* [Stored items]
Segment Open

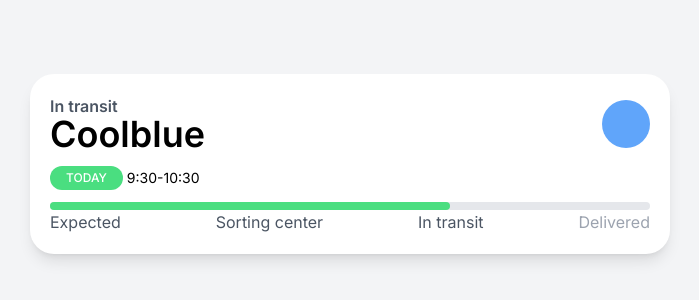
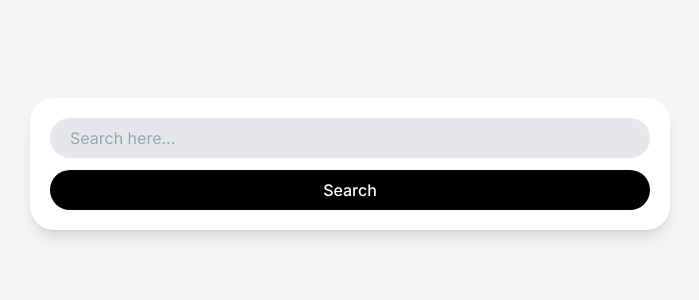
Before and after one commit to freejak5520/carrot-market-clone, a Next.js app: page / in a window 1280 px wide. Shown: the part 236-536 px from the top of the page, without its empty margins (290-989 px from the left). Built offline with nearby package versions, Linux system fonts and the light colour scheme.

Commit message:
searcch ui

```diff
--- a/app/page.tsx
+++ b/app/page.tsx
@@ -1,33 +1,11 @@
-
-export default function Home() {2
-  return (<main className="bg-gray-100 h-screen flex items-center justify-center p-5 dark:bg-gray-700 dark:text-white">
-<div className="bg-white w-full shadow-lg p-5 rounded-3xl max-w-screen-sm dark:bg-gray-600">
-  <div className="flex justify-between items-center">
-    <div className="flex flex-col">
-      <span className="text-gray-600 font-semibold -mb-1 dark:text-gray-300">In transit</span>
-      <span className="text-4xl font-semibold dark:text-white">Coolblue</span>
-    </div>
-    <div className="bg-blue-400 size-12 rounded-full"/>
-  </div>
-
-  <div className="flex my-3 items-center gap-1">
-    <span className="bg-green-400 text-white px-4 py-1 rounded-full text-xs font-medium hover:bg-green-500 hover:scale-105 cursor-default uppercase transition">Today</span>
-    <span className="text-sm dark:text-gray-200">9:30-10:30</span>
-  </div>
-
-<div className="relative">
-  <div className="bg-gray-200 w-full h-2 rounded-full absolute"></div>
-  <div className="bg-green-400 w-2/3 h-2 rounded-full absolute"></div>
-</div>
-
-  <div className="flex justify-between items-center mt-5 text-gray-600 dark:text-gray-300">
-    <span>Expected </span>
-    <span>Sorting center</span>
-    <span>In transit</span>
-    <span className="text-gray-400 dark:text-gray-500">Delivered</span>
-  </div>
-
-</div>
-
-  </main>);
+export default function Home() {
+  2;
+  return (
+    <main className="bg-gray-100 h-screen flex items-center justify-center p-5">
+      <div className="bg-white w-full shadow-lg p-5 rounded-3xl max-w-screen-sm flex flex-col gap-3">
+        <input className="w-full rounded-full h-10 bg-gray-200 pl-5 py-3 outline-none ring ring-transparent focus:ring-orange-500 focus:ring-offset-2 transition-shadow" type="text" placeholder="Search here..." />
+        <button className="bg-black text-white py-2 rounded-full active:scale-95 transition-transform font-medium outline-none">Search</button>
+      </div>
+    </main>
+  );
 }
```
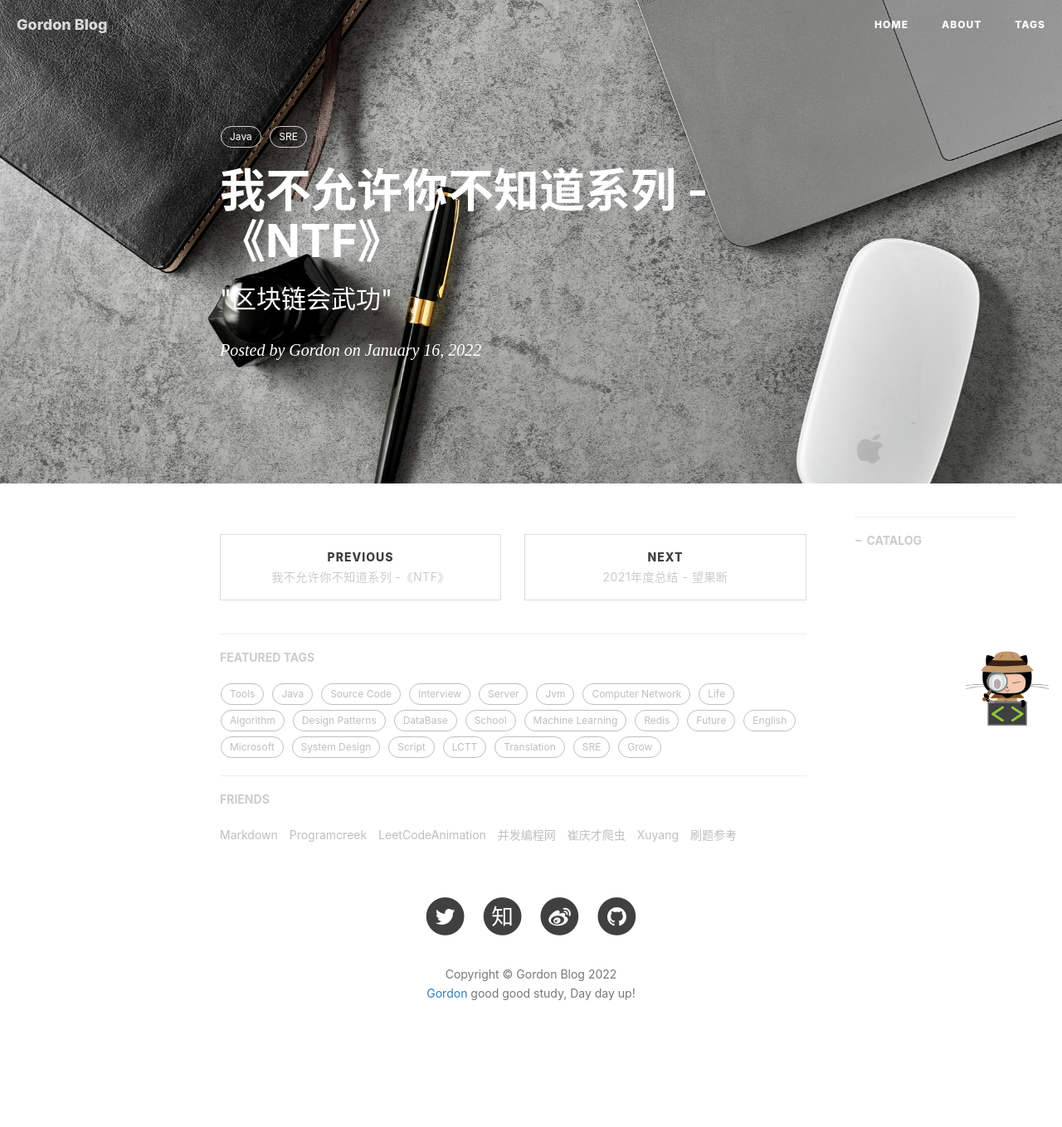
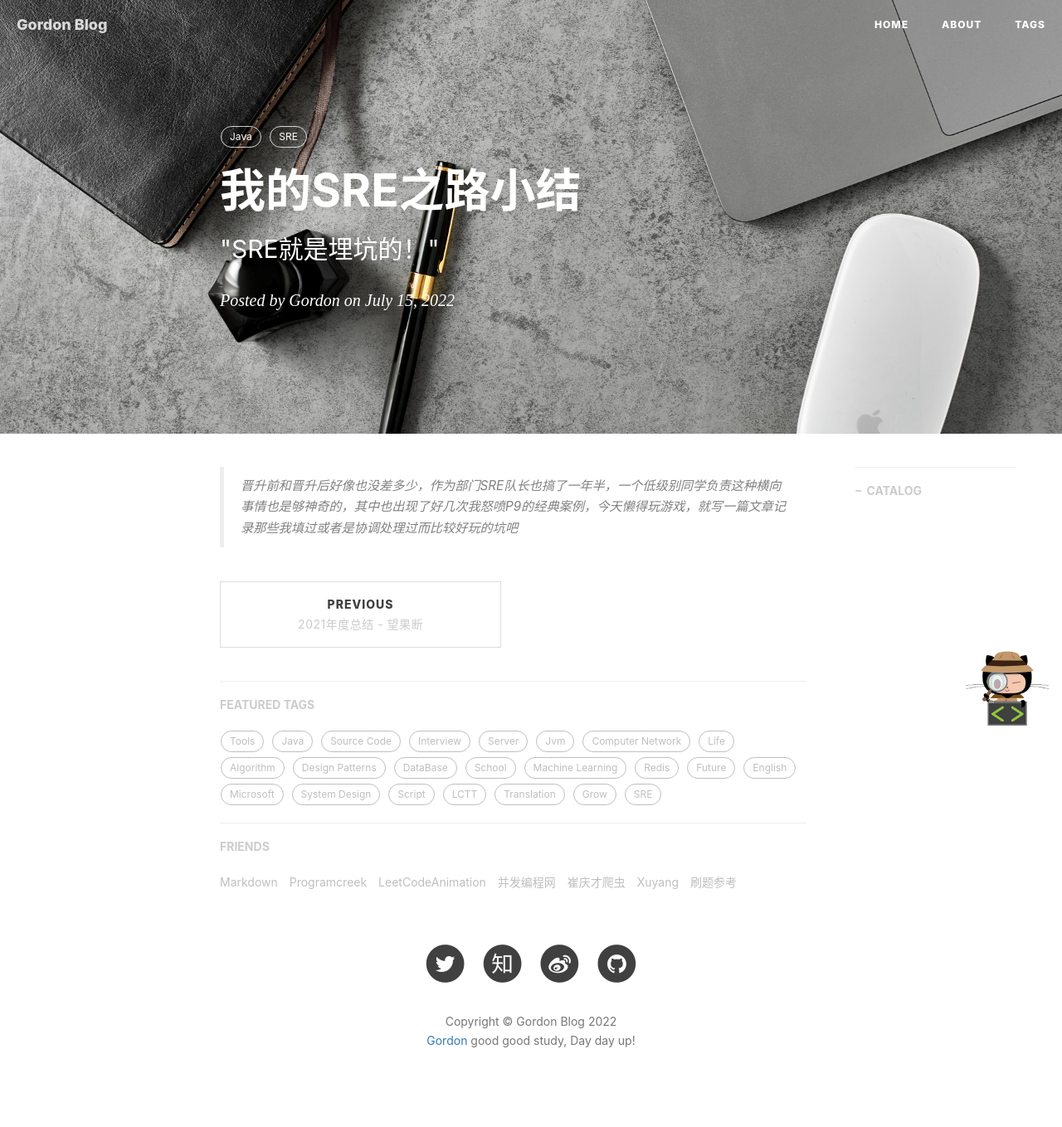
Before and after one commit to Gordon-Deng/Gordon-Deng.github.io, a Jekyll site: the page built from _posts/2022-07-15-我的SRE记录-.markdown, in a window 1280 px wide. Shown: the whole page at 83% size. Built offline with Jekyll 4.4.1, drawn with Linux system fonts in a browser that asks for light colours; nearby versions of some CDN libraries; comment, search, counter and statistics services are not loaded; before the commit the page ends 1302 px from its top, so only the background shows below that.

Commit message:
Update 2022-07-15-我的SRE记录-.markdown

```diff
--- a/_posts/2022-07-15-我的SRE记录-.markdown
+++ b/_posts/2022-07-15-我的SRE记录-.markdown
@@ -1,8 +1,8 @@
 ---
 layout:     post
-title:      "我不允许你不知道系列 -《NTF》"
-subtitle:   "\"区块链会武功\""
-date:       2022-01-16 5:00:00
+title:      "我的SRE之路小结"
+subtitle:   "\"SRE就是埋坑的！\""
+date:       2022-07-15 5:00:00
 author:     "Gordon"
 header-img: "img/in-post/2020-01-20-todo/todo-bg.jpg"
 catalog: true
@@ -10,3 +10,5 @@ tags:
     - Java
     - SRE
 ---
+
+> 晋升前和晋升后好像也没差多少，作为部门SRE队长也搞了一年半，一个低级别同学负责这种横向事情也是够神奇的，其中也出现了好几次我怒喷P9的经典案例，今天懒得玩游戏，就写一篇文章记录那些我填过或者是协调处理过而比较好玩的坑吧
```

Segment Closed

* [TASK ITEM] Make an exact copy of every entry above, but keep the pictures out of it.

* [SOLVED EXERCISE]
Before and after one commit to freejak5520/carrot-market-clone, a Next.js app: page / in a window 1280 px wide. Shown: the part 236-536 px from the top of the page, without its empty margins (290-989 px from the left). Built offline with nearby package versions, Linux system fonts and the light colour scheme.

Commit message:
searcch ui

```diff
--- a/app/page.tsx
+++ b/app/page.tsx
@@ -1,33 +1,11 @@
-
-export default function Home() {2
-  return (<main className="bg-gray-100 h-screen flex items-center justify-center p-5 dark:bg-gray-700 dark:text-white">
-<div className="bg-white w-full shadow-lg p-5 rounded-3xl max-w-screen-sm dark:bg-gray-600">
-  <div className="flex justify-between items-center">
-    <div className="flex flex-col">
-      <span className="text-gray-600 font-semibold -mb-1 dark:text-gray-300">In transit</span>
-      <span className="text-4xl font-semibold dark:text-white">Coolblue</span>
-    </div>
-    <div className="bg-blue-400 size-12 rounded-full"/>
-  </div>
-
-  <div className="flex my-3 items-center gap-1">
-    <span className="bg-green-400 text-white px-4 py-1 rounded-full text-xs font-medium hover:bg-green-500 hover:scale-105 cursor-default uppercase transition">Today</span>
-    <span className="text-sm dark:text-gray-200">9:30-10:30</span>
-  </div>
-
-<div className="relative">
-  <div className="bg-gray-200 w-full h-2 rounded-full absolute"></div>
-  <div className="bg-green-400 w-2/3 h-2 rounded-full absolute"></div>
-</div>
-
-  <div className="flex justify-between items-center mt-5 text-gray-600 dark:text-gray-300">
-    <span>Expected </span>
-    <span>Sorting center</span>
-    <span>In transit</span>
-    <span className="text-gray-400 dark:text-gray-500">Delivered</span>
-  </div>
-
-</div>
-
-  </main>);
+export default function Home() {
+  2;
+  return (
+    <main className="bg-gray-100 h-screen flex items-center justify-center p-5">
+      <div className="bg-white w-full shadow-lg p-5 rounded-3xl max-w-screen-sm flex flex-col gap-3">
+        <input className="w-full rounded-full h-10 bg-gray-200 pl-5 py-3 outline-none ring ring-transparent focus:ring-orange-500 focus:ring-offset-2 transition-shadow" type="text" placeholder="Search here..." />
+        <button className="bg-black text-white py-2 rounded-full active:scale-95 transition-transform font-medium outline-none">Search</button>
+      </div>
+    </main>
+  );
 }
```
Before and after one commit to Gordon-Deng/Gordon-Deng.github.io, a Jekyll site: the page built from _posts/2022-07-15-我的SRE记录-.markdown, in a window 1280 px wide. Shown: the whole page at 83% size. Built offline with Jekyll 4.4.1, drawn with Linux system fonts in a browser that asks for light colours; nearby versions of some CDN libraries; comment, search, counter and statistics services are not loaded; before the commit the page ends 1302 px from its top, so only the background shows below that.

Commit message:
Update 2022-07-15-我的SRE记录-.markdown

```diff
--- a/_posts/2022-07-15-我的SRE记录-.markdown
+++ b/_posts/2022-07-15-我的SRE记录-.markdown
@@ -1,8 +1,8 @@
 ---
 layout:     post
-title:      "我不允许你不知道系列 -《NTF》"
-subtitle:   "\"区块链会武功\""
-date:       2022-01-16 5:00:00
+title:      "我的SRE之路小结"
+subtitle:   "\"SRE就是埋坑的！\""
+date:       2022-07-15 5:00:00
 author:     "Gordon"
 header-img: "img/in-post/2020-01-20-todo/todo-bg.jpg"
 catalog: true
@@ -10,3 +10,5 @@ tags:
     - Java
     - SRE
 ---
+
+> 晋升前和晋升后好像也没差多少，作为部门SRE队长也搞了一年半，一个低级别同学负责这种横向事情也是够神奇的，其中也出现了好几次我怒喷P9的经典案例，今天懒得玩游戏，就写一篇文章记录那些我填过或者是协调处理过而比较好玩的坑吧
```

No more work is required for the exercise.